EXERCISE DATA section start

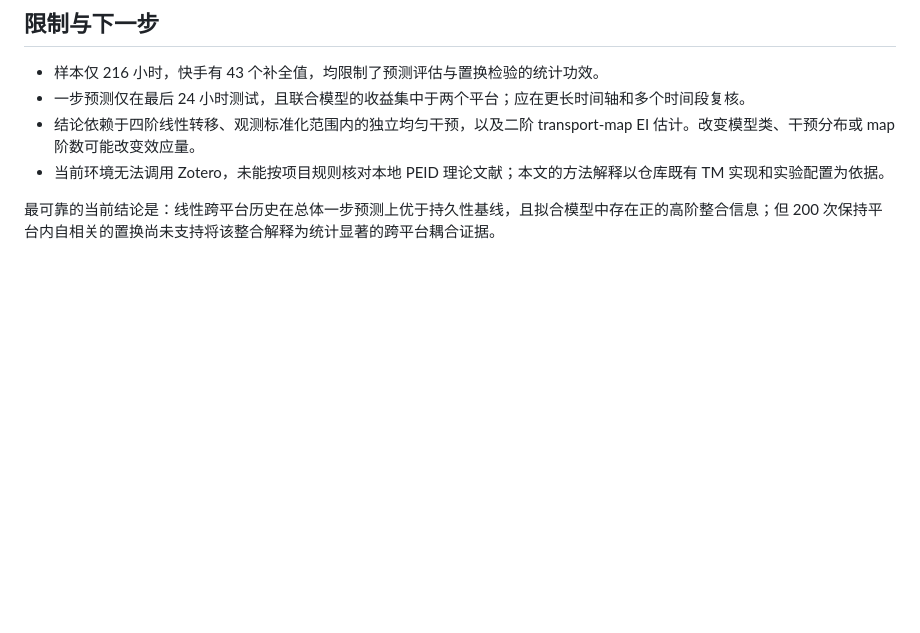
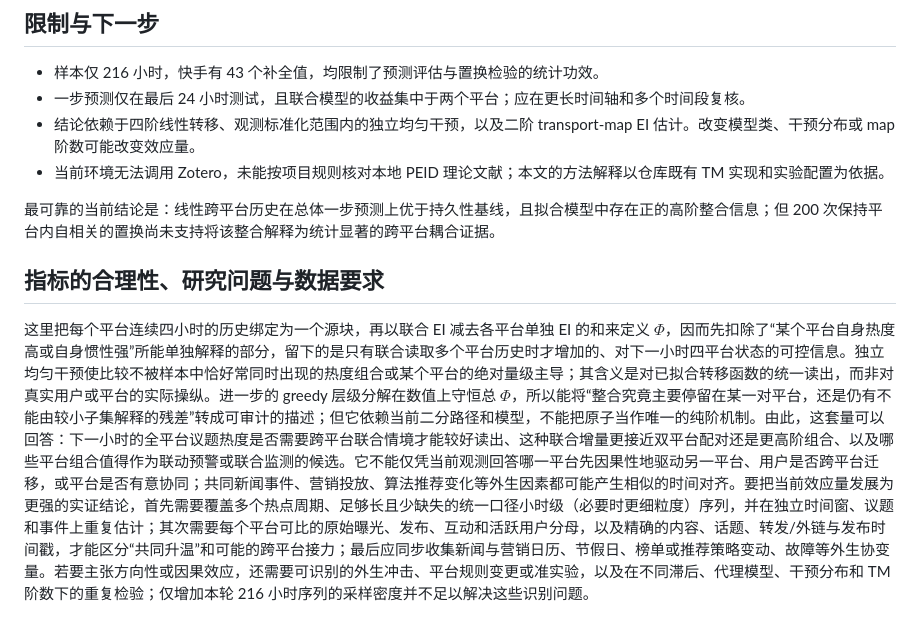
Before and after one commit to Matthew-ymz/EISyn, a Markdown page: docs/reports/platform_topic_heat_phi_interpretation.md, the part around the change. Rendered like a GitHub page; blank space fills up the shorter version.

Commit message:
docs: 补充平台热度 Phi 指标解释

```diff
--- a/docs/reports/platform_topic_heat_phi_interpretation.md
+++ b/docs/reports/platform_topic_heat_phi_interpretation.md
@@ -104,3 +104,7 @@ $$
 - 当前环境无法调用 Zotero，未能按项目规则核对本地 PEID 理论文献；本文的方法解释以仓库既有 TM 实现和实验配置为依据。
 
 最可靠的当前结论是：线性跨平台历史在总体一步预测上优于持久性基线，且拟合模型中存在正的高阶整合信息；但 200 次保持平台内自相关的置换尚未支持将该整合解释为统计显著的跨平台耦合证据。
+
+## 指标的合理性、研究问题与数据要求
+
+这里把每个平台连续四小时的历史绑定为一个源块，再以联合 EI 减去各平台单独 EI 的和来定义 $\Phi$，因而先扣除了“某个平台自身热度高或自身惯性强”所能单独解释的部分，留下的是只有联合读取多个平台历史时才增加的、对下一小时四平台状态的可控信息。独立均匀干预使比较不被样本中恰好常同时出现的热度组合或某个平台的绝对量级主导；其含义是对已拟合转移函数的统一读出，而非对真实用户或平台的实际操纵。进一步的 greedy 层级分解在数值上守恒总 $\Phi$，所以能将“整合究竟主要停留在某一对平台，还是仍有不能由较小子集解释的残差”转成可审计的描述；但它依赖当前二分路径和模型，不能把原子当作唯一的纯阶机制。由此，这套量可以回答：下一小时的全平台议题热度是否需要跨平台联合情境才能较好读出、这种联合增量更接近双平台配对还是更高阶组合、以及哪些平台组合值得作为联动预警或联合监测的候选。它不能仅凭当前观测回答哪一平台先因果性地驱动另一平台、用户是否跨平台迁移，或平台是否有意协同；共同新闻事件、营销投放、算法推荐变化等外生因素都可能产生相似的时间对齐。要把当前效应量发展为更强的实证结论，首先需要覆盖多个热点周期、足够长且少缺失的统一口径小时级（必要时更细粒度）序列，并在独立时间窗、议题和事件上重复估计；其次需要每个平台可比的原始曝光、发布、互动和活跃用户分母，以及精确的内容、话题、转发/外链与发布时间戳，才能区分“共同升温”和可能的跨平台接力；最后应同步收集新闻与营销日历、节假日、榜单或推荐策略变动、故障等外生协变量。若要主张方向性或因果效应，还需要可识别的外生冲击、平台规则变更或准实验，以及在不同滞后、代理模型、干预分布和 TM 阶数下的重复检验；仅增加本轮 216 小时序列的采样密度并不足以解决这些识别问题。
```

EXERCISE DATA section end

:: DESCRIPTION OF THE TASK ::
For the string "docs", filter the data and copy out each line where it occurs.

:: SOLUTION TO THIS PROBLEM ::
Before and after one commit to Matthew-ymz/EISyn, a Markdown page: docs/reports/platform_topic_heat_phi_interpretation.md, the part around the change. Rendered like a GitHub page; blank space fills up the shorter version.
docs: 补充平台热度 Phi 指标解释
--- a/docs/reports/platform_topic_heat_phi_interpretation.md
+++ b/docs/reports/platform_topic_heat_phi_interpretation.md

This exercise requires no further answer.